START Task inputs
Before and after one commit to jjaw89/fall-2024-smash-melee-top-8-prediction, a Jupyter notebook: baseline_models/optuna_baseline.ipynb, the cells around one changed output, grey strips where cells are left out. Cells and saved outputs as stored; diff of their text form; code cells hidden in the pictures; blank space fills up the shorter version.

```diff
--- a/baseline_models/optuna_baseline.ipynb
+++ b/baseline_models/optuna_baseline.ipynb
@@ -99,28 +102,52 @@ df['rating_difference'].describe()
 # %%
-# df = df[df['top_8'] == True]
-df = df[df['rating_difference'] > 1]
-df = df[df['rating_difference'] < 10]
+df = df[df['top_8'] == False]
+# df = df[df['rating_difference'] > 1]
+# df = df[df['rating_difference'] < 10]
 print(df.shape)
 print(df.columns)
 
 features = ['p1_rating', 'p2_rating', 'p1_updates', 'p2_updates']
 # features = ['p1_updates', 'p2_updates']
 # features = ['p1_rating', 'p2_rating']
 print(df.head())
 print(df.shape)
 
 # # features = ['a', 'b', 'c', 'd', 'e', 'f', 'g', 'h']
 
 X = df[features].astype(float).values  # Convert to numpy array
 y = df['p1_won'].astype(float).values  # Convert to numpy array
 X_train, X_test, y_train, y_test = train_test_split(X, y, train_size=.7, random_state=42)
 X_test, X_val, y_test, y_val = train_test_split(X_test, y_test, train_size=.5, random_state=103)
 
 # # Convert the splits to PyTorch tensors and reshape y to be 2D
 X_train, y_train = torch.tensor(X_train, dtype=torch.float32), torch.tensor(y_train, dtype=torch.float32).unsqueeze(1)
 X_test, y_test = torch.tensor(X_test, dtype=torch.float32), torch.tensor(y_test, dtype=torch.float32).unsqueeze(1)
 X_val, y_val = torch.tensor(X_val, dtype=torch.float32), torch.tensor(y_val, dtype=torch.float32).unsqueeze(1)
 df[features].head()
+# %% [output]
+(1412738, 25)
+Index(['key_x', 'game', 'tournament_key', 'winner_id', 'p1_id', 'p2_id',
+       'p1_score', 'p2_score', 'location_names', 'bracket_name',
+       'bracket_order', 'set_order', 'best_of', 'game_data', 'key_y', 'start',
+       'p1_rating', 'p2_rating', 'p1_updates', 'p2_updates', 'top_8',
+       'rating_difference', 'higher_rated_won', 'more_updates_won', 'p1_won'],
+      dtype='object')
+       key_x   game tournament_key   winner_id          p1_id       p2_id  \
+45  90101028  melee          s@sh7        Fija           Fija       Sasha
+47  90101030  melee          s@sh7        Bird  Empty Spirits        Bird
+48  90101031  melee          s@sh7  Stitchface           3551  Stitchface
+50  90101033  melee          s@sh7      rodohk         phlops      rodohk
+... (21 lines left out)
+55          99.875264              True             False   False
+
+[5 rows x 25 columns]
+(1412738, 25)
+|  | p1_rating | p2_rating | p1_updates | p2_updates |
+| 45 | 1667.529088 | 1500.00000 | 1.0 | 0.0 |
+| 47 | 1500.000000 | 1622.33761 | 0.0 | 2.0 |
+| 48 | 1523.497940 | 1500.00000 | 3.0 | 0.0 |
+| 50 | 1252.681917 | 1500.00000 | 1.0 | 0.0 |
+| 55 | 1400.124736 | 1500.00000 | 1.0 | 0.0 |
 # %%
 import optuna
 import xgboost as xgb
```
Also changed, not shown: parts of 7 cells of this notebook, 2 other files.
END Task inputs
Task directions:
Only lines of the material that contain the word "dtype" belong in the answer; copy each one.

Exercise answer:
 X_train, y_train = torch.tensor(X_train, dtype=torch.float32), torch.tensor(y_train, dtype=torch.float32).unsqueeze(1)
 X_test, y_test = torch.tensor(X_test, dtype=torch.float32), torch.tensor(y_test, dtype=torch.float32).unsqueeze(1)
 X_val, y_val = torch.tensor(X_val, dtype=torch.float32), torch.tensor(y_val, dtype=torch.float32).unsqueeze(1)
+      dtype='object')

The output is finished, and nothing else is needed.